Work task: The full listing, copied exactly, is the required output.
-- -- --
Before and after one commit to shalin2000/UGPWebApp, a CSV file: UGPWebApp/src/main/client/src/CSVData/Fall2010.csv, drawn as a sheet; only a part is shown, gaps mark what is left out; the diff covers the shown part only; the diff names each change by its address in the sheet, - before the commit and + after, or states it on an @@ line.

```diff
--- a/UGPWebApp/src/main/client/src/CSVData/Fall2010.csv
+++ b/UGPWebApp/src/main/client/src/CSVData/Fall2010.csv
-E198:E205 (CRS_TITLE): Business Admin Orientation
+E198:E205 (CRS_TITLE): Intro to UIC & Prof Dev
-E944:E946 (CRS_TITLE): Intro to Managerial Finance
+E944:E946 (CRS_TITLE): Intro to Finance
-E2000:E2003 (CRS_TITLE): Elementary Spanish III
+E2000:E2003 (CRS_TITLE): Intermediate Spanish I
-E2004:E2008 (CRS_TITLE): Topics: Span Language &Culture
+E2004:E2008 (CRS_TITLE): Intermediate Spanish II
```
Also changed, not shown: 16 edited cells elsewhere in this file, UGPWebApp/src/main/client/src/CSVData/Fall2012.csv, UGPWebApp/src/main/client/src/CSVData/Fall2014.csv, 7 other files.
-- -- --
Response below:
Before and after one commit to shalin2000/UGPWebApp, a CSV file: UGPWebApp/src/main/client/src/CSVData/Fall2010.csv, drawn as a sheet; only a part is shown, gaps mark what is left out; the diff covers the shown part only; the diff names each change by its address in the sheet, - before the commit and + after, or states it on an @@ line.

```diff
--- a/UGPWebApp/src/main/client/src/CSVData/Fall2010.csv
+++ b/UGPWebApp/src/main/client/src/CSVData/Fall2010.csv
-E198:E205 (CRS_TITLE): Business Admin Orientation
+E198:E205 (CRS_TITLE): Intro to UIC & Prof Dev
-E944:E946 (CRS_TITLE): Intro to Managerial Finance
+E944:E946 (CRS_TITLE): Intro to Finance
-E2000:E2003 (CRS_TITLE): Elementary Spanish III
+E2000:E2003 (CRS_TITLE): Intermediate Spanish I
-E2004:E2008 (CRS_TITLE): Topics: Span Language &Culture
+E2004:E2008 (CRS_TITLE): Intermediate Spanish II
```
Also changed, not shown: 16 edited cells elsewhere in this file, UGPWebApp/src/main/client/src/CSVData/Fall2012.csv, UGPWebApp/src/main/client/src/CSVData/Fall2014.csv, 7 other files.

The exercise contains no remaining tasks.